Showing posts from November, 2015
- Other Apps
The Archbishop of Armagh, Richard Clarke, and Archbishop of Dublin have spoken out on climate change by releasing a joint letter with other faith leaders in Ireland which was published in the Irish Times and Belfast Telegraph on 25th September. "The collective sacred texts of all faiths speak of caring for the Earth. We, as representatives of diverse faiths on the island of Ireland, call for a new dialogue at all levels of society on the threat of climate change to the Earth, our common home, and to our aspirations for a just society. Climate change is one of the most serious challenges facing our human family. Current impacts are already too much for poor countries to bear. In rich and poor countries alike, women and men living in poverty are most vulnerable to the impacts of increasingly unpredictable weather and more intense storms, floods and drought. The opportunity to limit further warming to relatively safer levels and avoid even more devastating impacts will so
- Other Apps
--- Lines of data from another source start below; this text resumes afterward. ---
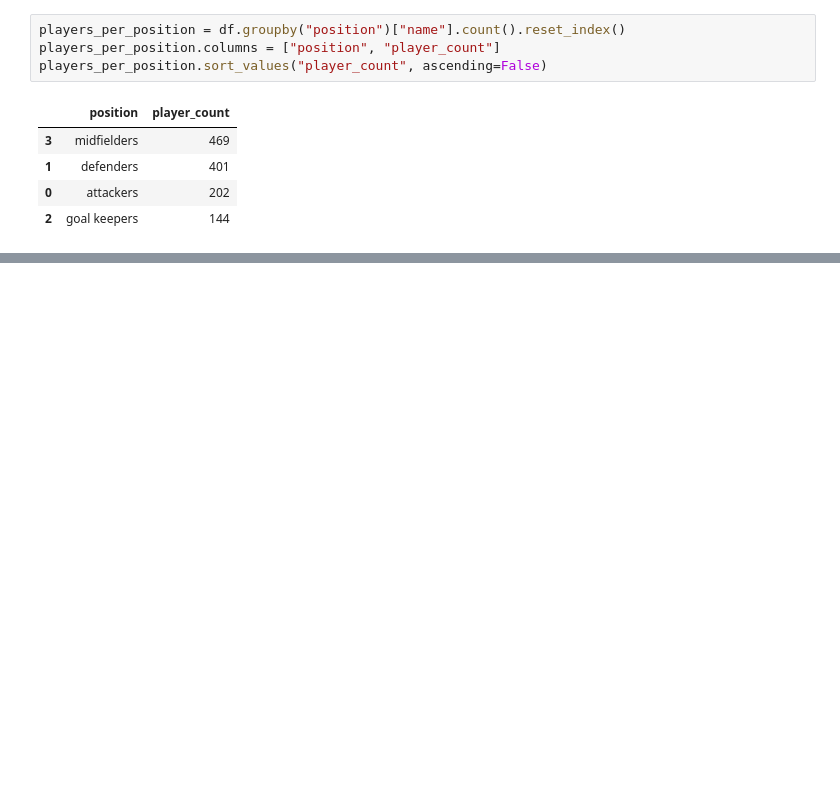
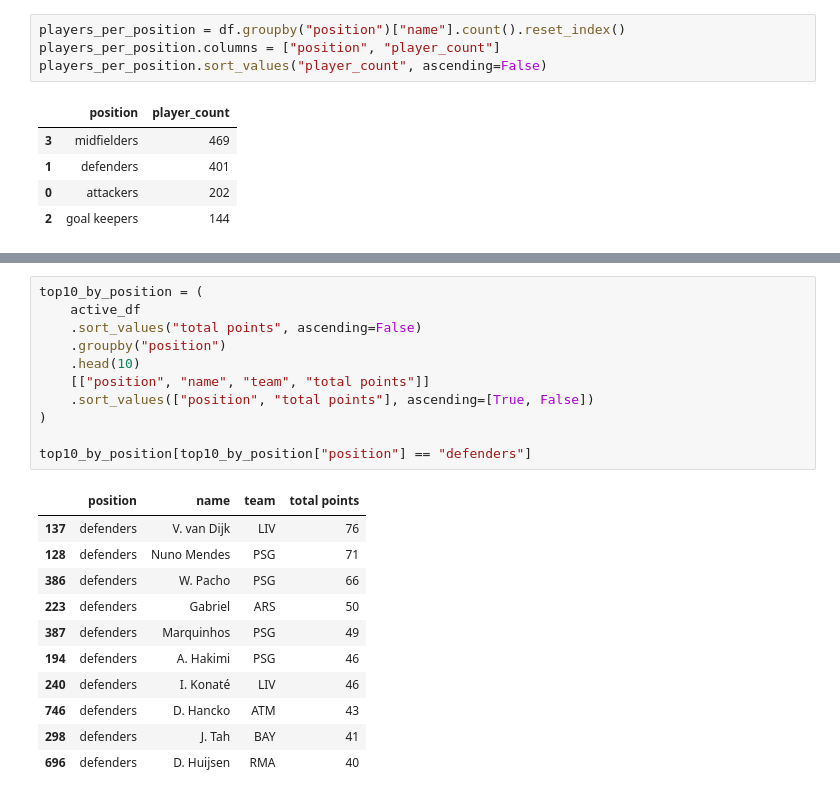
Before and after one commit to edreinoso/fapi_new_backend, a Jupyter notebook: fapi_data.ipynb, the cells around one changed output, grey strips where cells are left out. Cells and saved outputs as stored; diff of their text form; blank space fills up the shorter version.

```diff
--- a/fapi_data.ipynb
+++ b/fapi_data.ipynb
@@ -174,0 +247,23 @@ midfielders.sort_values("total points", ascending=False)
+# %%
+top10_by_position = (
+    active_df
+    .sort_values("total points", ascending=False)
+    .groupby("position")
+    .head(10)
+    [["position", "name", "team", "total points"]]
+    .sort_values(["position", "total points"], ascending=[True, False])
+)
+
+top10_by_position[top10_by_position["position"] == "defenders"]
+# %% [output]
+|  | position | name | team | total points |
+| 137 | defenders | V. van Dijk | LIV | 76 |
+| 128 | defenders | Nuno Mendes | PSG | 71 |
+| 386 | defenders | W. Pacho | PSG | 66 |
+| 223 | defenders | Gabriel | ARS | 50 |
+| 387 | defenders | Marquinhos | PSG | 49 |
+| 194 | defenders | A. Hakimi | PSG | 46 |
+| 240 | defenders | I. Konaté | LIV | 46 |
+| 746 | defenders | D. Hancko | ATM | 43 |
+| 298 | defenders | J. Tah | BAY | 41 |
+| 696 | defenders | D. Huijsen | RMA | 40 |
```
Also changed, not shown: parts of 7 cells of this notebook.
Bishop Patrick Rooke spoke passionately about his concerns over climate change at the Tuam, Killala and Achonry Diocesan synod on 25 September 2015. Bishop Patrick said, During the [Church of England] debate at the July Synod in York, climate change was described as ‘the big issue’, and as a spiritual problem to which there is a moral imperative to act. ‘Synod was told; ‘there is no Planet B’. I intend therefore to set up a group to look at this whole area and to present us with a Diocesan Charter for honouring creation." It is good to see a Church of Ireland Bishop speak out and take action about one of the most important issue of our day.